#### YOUR OBJECTIVE
Wherever the word "gradle" occurs in the listing, copy the whole line.

EXERCISE INPUT Block Start

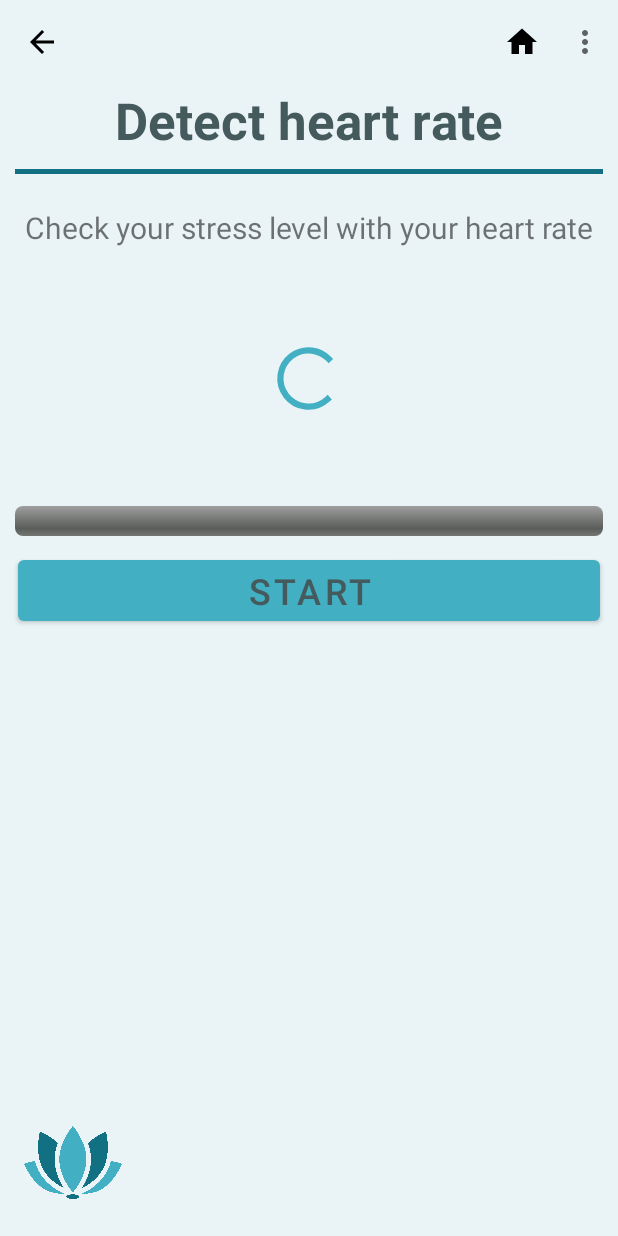
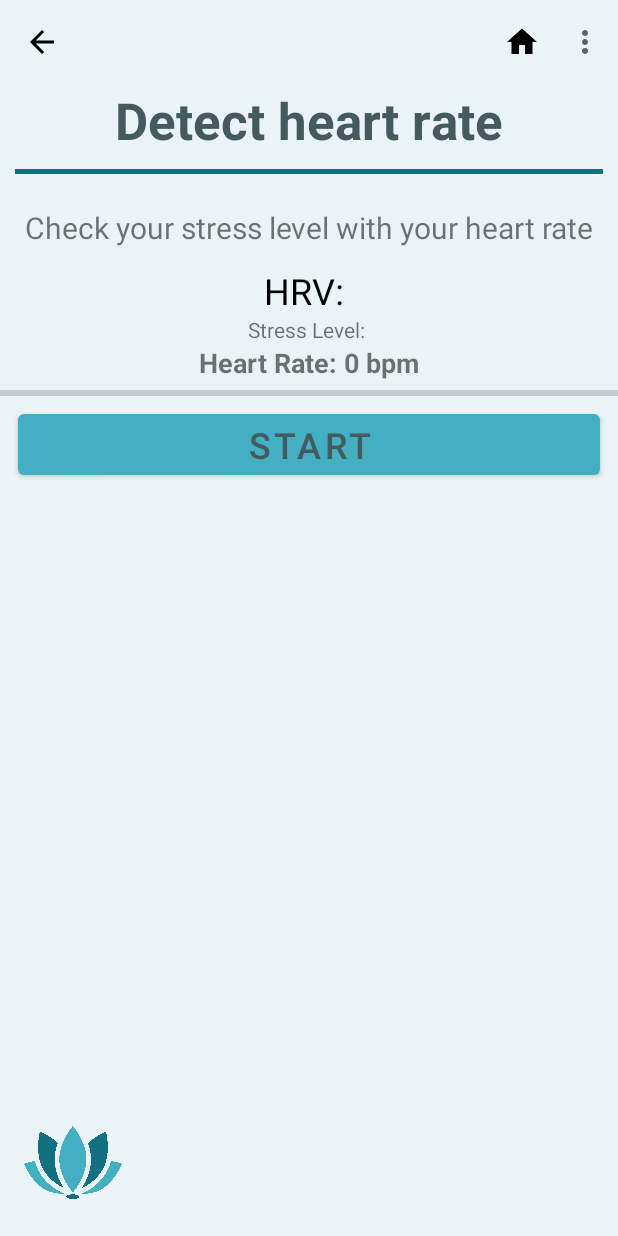
Before and after one commit to AlmiraVelic/SemperTibi, an Android app: the layout activity_stress_test_hrv.xml on its own in the app's theme, with its tools: preview values and no code run, on a phone screen of 412 x 824 dp. Run offline under Robolectric (Android 15) with nearby library versions, the phone set to English and light mode, and no system bars.

Commit message:
Changes for HRV implementation added

```diff
--- a/app/build.gradle
+++ b/app/build.gradle
@@ -41,6 +41,7 @@ android {
     buildFeatures {
         viewBinding true
     }
+
 }
 
 
@@ -96,4 +97,16 @@ dependencies {
 
     // LineChart
     implementation 'com.github.PhilJay:MPAndroidChart:v3.1.0'
+    /*
+    // HRV
+    implementation 'org.tensorflow:tensorflow-lite:2.11.0'
+    implementation 'com.squareup.okhttp3:okhttp:4.9.0'
+    implementation 'com.github.kibotu:Heart-Rate-Ometer:-SNAPSHOT'
+    implementation 'com.github.phishman3579:android-heart-rate-monitor:v1.3'
+
+    // Add CameraX dependency to your build.gradle file
+    implementation "androidx.camera:camera-core:1.2.1"
+    implementation 'androidx.camera:camera-lifecycle:1.2.1'
+    implementation 'androidx.camera:camera-view:1.2.1'
+    */
 }
--- a/app/src/main/AndroidManifest.xml
+++ b/app/src/main/AndroidManifest.xml
@@ -6,6 +6,14 @@
     <uses-permission android:name="android.permission.INTERNET" />
     <uses-permission android:name="android.permission.ACCESS_NETWORK_STATE" />
     <uses-permission android:name="android.permission.READ_EXTERNAL_STORAGE" />
+    <uses-permission android:name="android.permission.BLUETOOTH" />
+    <uses-permission android:name="android.permission.BLUETOOTH_ADMIN" />
+    <uses-permission android:name="android.permission.BLUETOOTH_CONNECT" />
+    <uses-permission android:name="android.permission.ACCESS_COARSE_LOCATION" />
+    <uses-permission android:name="android.permission.CAMERA" />
+    <uses-permission android:name="android.permission.RECORD_AUDIO" />
+    <uses-feature android:name="android.hardware.camera.any"/>
+
 
     <!--  android:name=".MyApplication" added to clear the global data when app is terminated -->
     <application
@@ -147,7 +155,7 @@
                 android:value="" />
         </activity>
         <activity
-            android:name=".SecondActivity"
+            android:name=".MoodTracker"
             android:exported="false"
             android:screenOrientation="portrait"
             tools:ignore="LockedOrientationActivity">
--- a/app/src/main/res/layout/activity_stress_test_hrv.xml
+++ b/app/src/main/res/layout/activity_stress_test_hrv.xml
@@ -1,6 +1,5 @@
 <?xml version="1.0" encoding="utf-8"?>
-<RelativeLayout
-    xmlns:android="http://schemas.android.com/apk/res/android"
+<RelativeLayout xmlns:android="http://schemas.android.com/apk/res/android"
     xmlns:app="http://schemas.android.com/apk/res-auto"
     xmlns:tools="http://schemas.android.com/tools"
     android:layout_width="match_parent"
@@ -9,24 +8,26 @@
     tools:context=".StressTestHRV">
 
     <include
+        android:id="@+id/topAppBar7"
         layout="@layout/top_app_bar"
-        android:id="@+id/topAppBar7"
         android:layout_width="match_parent"
-        android:layout_height="wrap_content"/>
+        android:layout_height="wrap_content" />
 
     <androidx.core.widget.NestedScrollView
         android:id="@+id/nestedScrollView"
         android:layout_width="match_parent"
         android:layout_height="wrap_content"
+        android:layout_below="@id/topAppBar7"
         android:fillViewport="true"
-        app:layout_behavior="@string/appbar_scrolling_view_behavior"
-        android:layout_below="@id/topAppBar7">
+        app:layout_behavior="@string/appbar_scrolling_view_behavior">
 
         <LinearLayout
             android:layout_width="match_parent"
             android:layout_height="match_parent"
-            android:orientation="vertical"
-            android:gravity="center">
+            android:gravity="center"
+            android:orientation="vertical">
+
+
 
             <TextView
                 android:id="@+id/tvStressTracker"
@@ -35,36 +36,103 @@
                 android:text="@string/heartRate"
                 android:textColor="@color/logo_font"
                 android:textSize="34sp"
-                android:textStyle="bold"/>
+                android:textStyle="bold" />
 
             <com.google.android.material.divider.MaterialDivider
                 android:layout_width="match_parent"
                 android:layout_height="wrap_content"
+                android:layout_gravity="center"
                 android:layout_margin="10dp"
-                android:layout_gravity="center"
                 app:dividerColor="@color/lotus_blue"
-                app:dividerThickness="3dp"/>
+                app:dividerThickness="3dp" />
 
             <TextView
                 android:layout_width="match_parent"
                 android:layout_height="wrap_content"
                 android:layout_margin="12dp"
                 android:text="@string/heartRateTest"
-                android:textSize="20sp"
-                android:textAlignment="center"/>
+                android:textAlignment="center"
+                android:textSize="20sp" />
+
+            <SurfaceView
+                android:id="@+id/preview"
+                android:layout_width="0dp"
+                android:layout_height="wrap_content"
+                android:visibility="visible"
+                app:layout_constraintBottom_toBottomOf="parent"
+                app:layout_constraintLeft_toLeftOf="parent"
+                app:layout_constraintRight_toRightOf="parent"
+                app:layout_constraintTop_toTopOf="parent" />
+
+            <TextView
+                android:id="@+id/label"
+                android:layout_width="0dp"
+                android:layout_height="0dp"
+                android:gravity="center"
+                android:textColor="@android:color/black"
+                android:textSize="32sp"
+                app:layout_constraintBottom_toBottomOf="parent"
+                app:layout_constraintHorizontal_bias="1.0"
+                app:layout_constraintLeft_toLeftOf="parent"
+                app:layout_constraintRight_toLeftOf="@+id/finger"
+                app:layout_constraintTop_toTopOf="parent"
+                app:layout_constraintVertical_bias="0.0" />
+
+            <TextView
+                android:id="@+id/finger"
+                android:layout_width="0dp"
+                android:layout_height="0dp"
+                android:gravity="center"
+                android:textColor="@android:color/black"
+                android:textSize="32sp"
+                app:layout_constraintBottom_toBottomOf="parent"
+                app:layout_constraintLeft_toRightOf="@+id/label"
+                app:layout_constraintRight_toRightOf="parent"
+                app:layout_constraintTop_toTopOf="parent" />
+
+            <TextureView
+                android:id="@+id/previewView"
+                android:layout_width="match_parent"
+                android:layout_height="0dp"
+                android:layout_weight="1" />
+
+            <TextView
+                android:id="@+id/hrvTextView"
+                android:layout_width="wrap_content"
+                android:layout_height="wrap_content"
+                android:textSize="24sp"
+                android:textColor="@android:color/black"
+                android:text="HRV: " />
+
+            <TextView
+                android:id="@+id/stressLevelTextView"
+                android:layout_width="wrap_content"
+                android:layout_height="wrap_content"
+                android:text="Stress Level: "
+                app:layout_constraintBottom_toBottomOf="parent"
+                app:layout_constraintLeft_toLeftOf="parent"
+                app:layout_constraintRight_toRightOf="parent"
+                app:layout_constraintTop_toBottomOf="@id/preview" />
+
+            <TextView
+                android:id="@+id/heartRateTextView"
+                android:layout_width="wrap_content"
+                android:layout_height="wrap_content"
+                android:textSize="18sp"
+                android:textStyle="bold"
+                app:layout_constraintBottom_toBottomOf="parent"
+                app:layout_constraintEnd_toEndOf="parent"
+                app:layout_constraintStart_toStartOf="parent"
+                app:layout_constraintTop_toBottomOf="@id/previewView"
+                tools:text="Heart Rate: 0 bpm" />
 
             <ProgressBar
-                android:id="@+id/indeterminateBar"
+                android:id="@+id/hrvProgressBar"
+                style="?android:attr/progressBarStyleHorizontal"
                 android:layout_width="match_parent"
-                android:layout_margin="50dp"
-                android:layout_height="50dp"/>
-
-            <ProgressBar
-                android:id="@+id/determinateBar"
-                style="@android:style/Widget.ProgressBar.Horizontal"
-                android:layout_width="match_parent"
-                android:layout_margin="10dp"
-                android:layout_height="20dp"/>
+                android:layout_height="wrap_content"
+                android:max="100"
+                android:progress="0" />
 
             <Button
                 android:id="@+id/btnNewMeasurePSS"
@@ -72,10 +140,10 @@
                 android:layout_height="wrap_content"
                 android:layout_marginStart="12dp"
                 android:layout_marginEnd="12dp"
+                android:layout_marginBottom="10dp"
                 android:text="@string/start"
                 android:textColor="@color/logo_font"
-                android:textSize="24sp"
-                android:layout_marginBottom="10dp"/>
+                android:textSize="24sp" />
 
         </LinearLayout>
     </androidx.core.widget.NestedScrollView>
```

EXERCISE INPUT Block End

#### FINAL ANSWER
--- a/app/build.gradle
+++ b/app/build.gradle
+    // Add CameraX dependency to your build.gradle file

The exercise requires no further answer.